man washing car

It is about 15 years since the concept of sub-contracting valeting to external specialists first really took hold, but changing times and different business models have since diluted that original focus.

“It’s easy to understand why the idea was so immediately popular. Why would any dealer pay someone five days a week for 52 weeks a year, when there will always be times when they need two people, and times when they don’t even need one,” asked Martin Peters, sales director at Autoclenz Group.

“Over the years, the model has worked well, particularly if you have the right IT system and processes in place, so a dealer knows when they want people and when they don’t. The industry has rather gone away from that model though, so we’re trying to get it back.

“Motivation is one issue. You can’t incentivise people with a flat daily rate, so everyone should be on unit-based piece work. You then have a leaner and meaner team hungry for work, and you’ll probably drop one full-time member from the original team when the system is changed.”
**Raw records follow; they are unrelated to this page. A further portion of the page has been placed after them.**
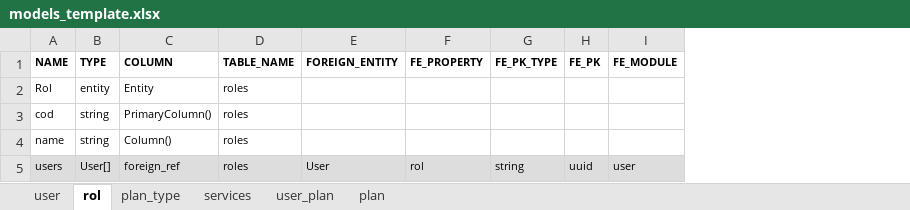
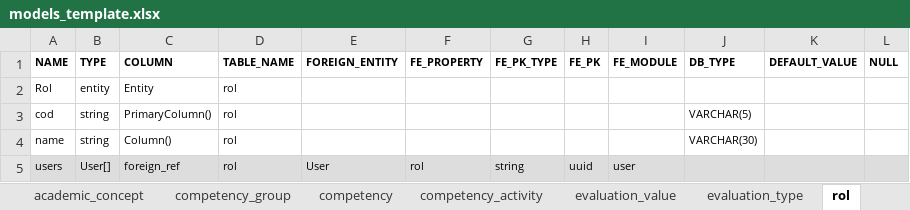
Before and after one commit to VictorAndres20/nest-backend-generator, an Excel workbook: models_template.xlsx, sheet rol, drawn as a sheet; values as stored, in another font and other column widths than the file's, no borders; the diff names each change by its address in the sheet, - before the commit and + after, or states it on an @@ line.

```diff
--- a/models_template.xlsx (sheet rol)
+++ b/models_template.xlsx (sheet rol)
-sheet tab: plan_type
+sheet tab: competency_group
-sheet tab: services
+sheet tab: competency
-sheet tab: user_plan
+sheet tab: competency_activity
-sheet tab: plan
+sheet tab: evaluation_value
+sheet tab: academic_concept
+sheet tab: evaluation_type
@@ sheet tab order changed: academic_concept | competency_group | competency | competency_activity | evaluation_value | evaluation_type | rol @@
+column J (DB_TYPE), rows 3-4: VARCHAR(5) | VARCHAR(30)
+column K (DEFAULT_VALUE), empty
+column L (NULL), empty
-D2:D5 (TABLE_NAME): roles
+D2:D5 (TABLE_NAME): rol
```
Also changed, not shown: sheet competency_activity, sheet evaluation_value, sheet competency, sheet user, sheet competency_group, other sheet tabs, 4 other files.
Autoclenz uses a progress system, which also takes images to capture vehicle damage, then uses it in-house to manage operators’ efficiency and ensure best practice is followed.

Peters said the major dealership groups believe managing how often vehicles are valeted is increasingly relevant.

“We have gatekeepers to monitor the spend, so if a vehicle has already had a valet and another one is being considered, it will flag that up to the manager, and there will also be an operational gatekeeper to ensure the valeting system is working
efficiently.

“If you drove into your dealer and asked for a valet, they would most likely offer you one several days away, or even into the next week. If you insist, it’s not likely to be a very good one because they hadn’t allowed for it.

“Sometimes there will be a 24-hour gatekeeper, so if a dealer wants an unusually large number of valets, they’ll have to be in touch on the previous day.

“The IT system can also be a management tool to see which departments are within their spend and which are overshooting, so you create an internal league table to assess which users are working efficiently. Data can sometimes tell a harsh story, but without
transparency, you can’t manage effectively.”

Chorley Group, which operates Nissan, Hyundai, Kia Motors and MG Motors franchises across north-west England, uses in-house valeters – though it prefers to call them detailers – and is about to adopt a sophisticated IT system to deliver the data and transparency to which Peters refers.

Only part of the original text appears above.